-- Material shown follows --

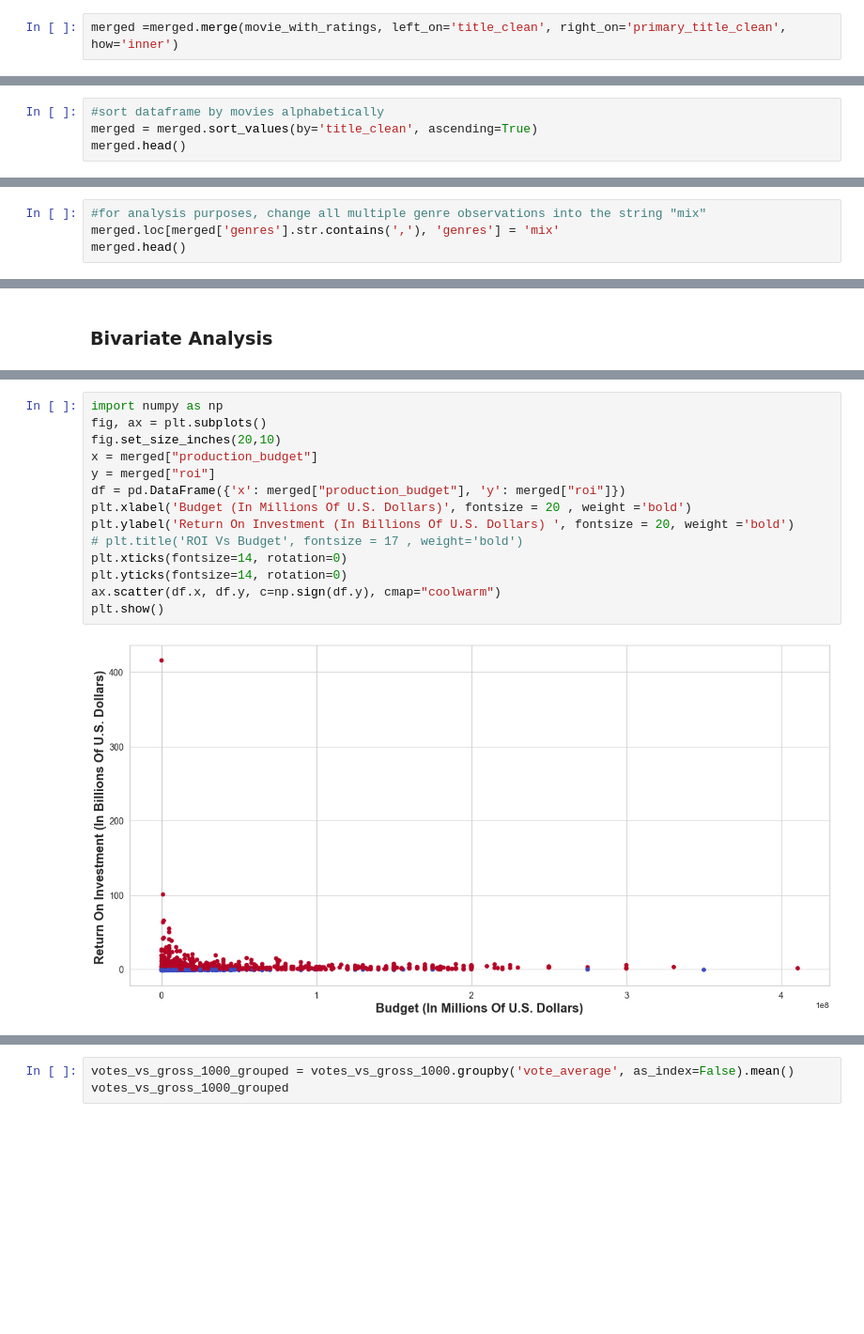
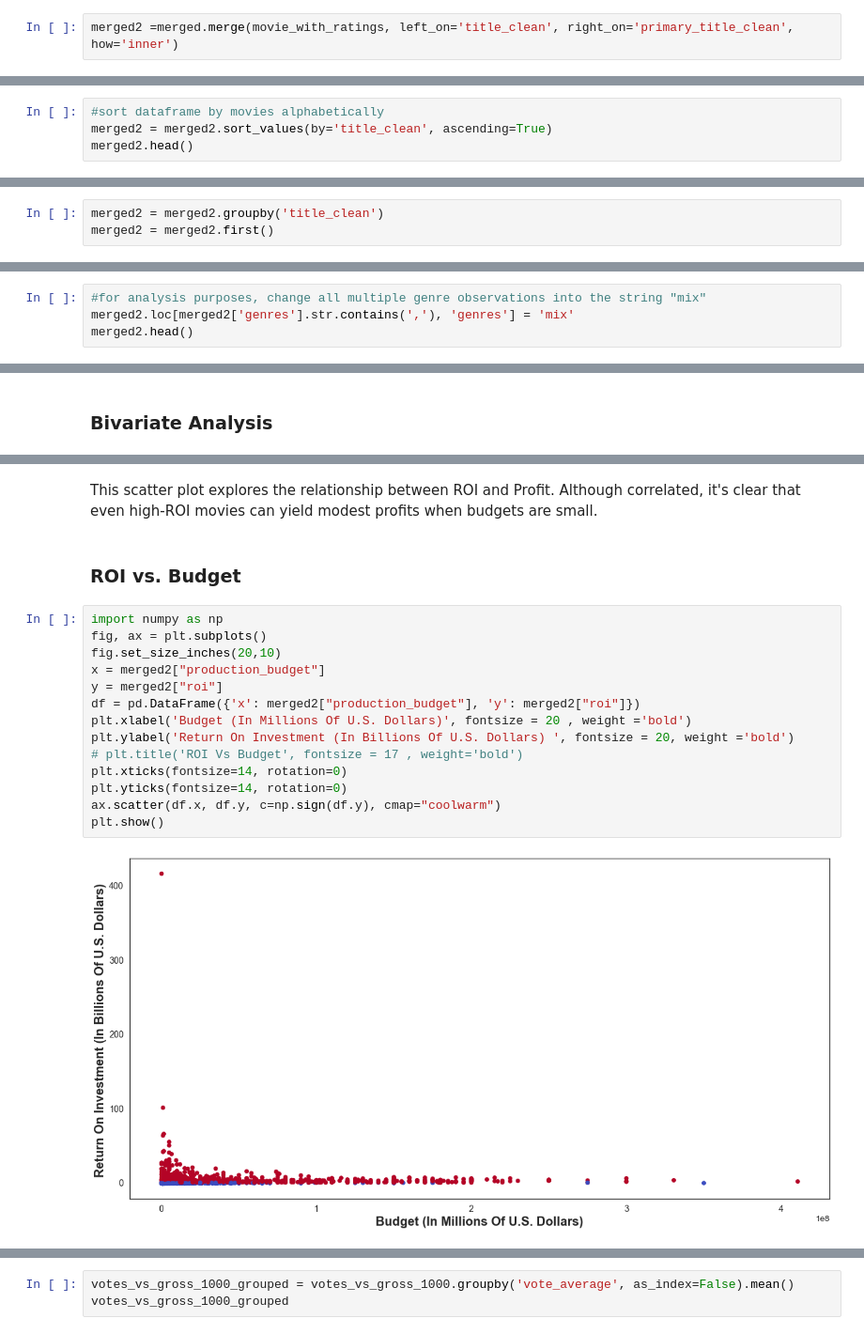
Before and after one commit to Bakley/Talanta-hela, a Jupyter notebook: notebooks/Untitled.ipynb, the cells around one changed output, grey strips where cells are left out. Shown at 94% size. Saved outputs shown, nothing was run; the diff lists cells and outputs as text; blank space fills up the shorter version.

```diff
--- a/notebooks/Untitled.ipynb
+++ b/notebooks/Untitled.ipynb
@@ -1134,2 +1013,2 @@ merged
 # %%
-merged =merged.merge(movie_with_ratings, left_on='title_clean', right_on='primary_title_clean', how='inner')
+merged2 =merged.merge(movie_with_ratings, left_on='title_clean', right_on='primary_title_clean', how='inner')
@@ -1152,5 +1015,5 @@ merged
 # %%
 #sort dataframe by movies alphabetically
-merged = merged.sort_values(by='title_clean', ascending=True)
-merged.head()
+merged2 = merged2.sort_values(by='title_clean', ascending=True)
+merged2.head()
 # %% [output]
@@ -1183,0 +1027,3 @@ merged
+# %%
+merged2 = merged2.groupby('title_clean')
+merged2 = merged2.first()
@@ -1184,5 +1047,5 @@ merged
 # %%
 #for analysis purposes, change all multiple genre observations into the string "mix"
-merged.loc[merged['genres'].str.contains(','), 'genres'] = 'mix'
-merged.head()
+merged2.loc[merged2['genres'].str.contains(','), 'genres'] = 'mix'
+merged2.head()
 # %% [output]
@@ -1278,16 +1146,20 @@ merged.head()
+# %% [markdown]
+This scatter plot explores the relationship between ROI and Profit. Although correlated, it's clear that even high-ROI movies can yield modest profits when budgets are small.
+# %% [markdown]
+### ROI vs. Budget
 # %%
 import numpy as np
 fig, ax = plt.subplots()
 fig.set_size_inches(20,10)
-x = merged["production_budget"]
-y = merged["roi"]
-df = pd.DataFrame({'x': merged["production_budget"], 'y': merged["roi"]})
+x = merged2["production_budget"]
+y = merged2["roi"]
+df = pd.DataFrame({'x': merged2["production_budget"], 'y': merged2["roi"]})
 plt.xlabel('Budget (In Millions Of U.S. Dollars)', fontsize = 20 , weight ='bold')
 plt.ylabel('Return On Investment (In Billions Of U.S. Dollars) ', fontsize = 20, weight ='bold')
 # plt.title('ROI Vs Budget', fontsize = 17 , weight='bold')
 plt.xticks(fontsize=14, rotation=0)
 plt.yticks(fontsize=14, rotation=0)
 ax.scatter(df.x, df.y, c=np.sign(df.y), cmap="coolwarm")
 plt.show()
 # %% [output]
-[figure, old version]
+[figure, new version]
```
Also changed, not shown: parts of 89 cells of this notebook, 7 other files.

-- Material shown concluded --

▶ **Problem details**
What you return should be the entries from above, unchanged and without their images.

▶ **Written solution**
Before and after one commit to Bakley/Talanta-hela, a Jupyter notebook: notebooks/Untitled.ipynb, the cells around one changed output, grey strips where cells are left out. Shown at 94% size. Saved outputs shown, nothing was run; the diff lists cells and outputs as text; blank space fills up the shorter version.

```diff
--- a/notebooks/Untitled.ipynb
+++ b/notebooks/Untitled.ipynb
@@ -1134,2 +1013,2 @@ merged
 # %%
-merged =merged.merge(movie_with_ratings, left_on='title_clean', right_on='primary_title_clean', how='inner')
+merged2 =merged.merge(movie_with_ratings, left_on='title_clean', right_on='primary_title_clean', how='inner')
@@ -1152,5 +1015,5 @@ merged
 # %%
 #sort dataframe by movies alphabetically
-merged = merged.sort_values(by='title_clean', ascending=True)
-merged.head()
+merged2 = merged2.sort_values(by='title_clean', ascending=True)
+merged2.head()
 # %% [output]
@@ -1183,0 +1027,3 @@ merged
+# %%
+merged2 = merged2.groupby('title_clean')
+merged2 = merged2.first()
@@ -1184,5 +1047,5 @@ merged
 # %%
 #for analysis purposes, change all multiple genre observations into the string "mix"
-merged.loc[merged['genres'].str.contains(','), 'genres'] = 'mix'
-merged.head()
+merged2.loc[merged2['genres'].str.contains(','), 'genres'] = 'mix'
+merged2.head()
 # %% [output]
@@ -1278,16 +1146,20 @@ merged.head()
+# %% [markdown]
+This scatter plot explores the relationship between ROI and Profit. Although correlated, it's clear that even high-ROI movies can yield modest profits when budgets are small.
+# %% [markdown]
+### ROI vs. Budget
 # %%
 import numpy as np
 fig, ax = plt.subplots()
 fig.set_size_inches(20,10)
-x = merged["production_budget"]
-y = merged["roi"]
-df = pd.DataFrame({'x': merged["production_budget"], 'y': merged["roi"]})
+x = merged2["production_budget"]
+y = merged2["roi"]
+df = pd.DataFrame({'x': merged2["production_budget"], 'y': merged2["roi"]})
 plt.xlabel('Budget (In Millions Of U.S. Dollars)', fontsize = 20 , weight ='bold')
 plt.ylabel('Return On Investment (In Billions Of U.S. Dollars) ', fontsize = 20, weight ='bold')
 # plt.title('ROI Vs Budget', fontsize = 17 , weight='bold')
 plt.xticks(fontsize=14, rotation=0)
 plt.yticks(fontsize=14, rotation=0)
 ax.scatter(df.x, df.y, c=np.sign(df.y), cmap="coolwarm")
 plt.show()
 # %% [output]
-[figure, old version]
+[figure, new version]
```
Also changed, not shown: parts of 89 cells of this notebook, 7 other files.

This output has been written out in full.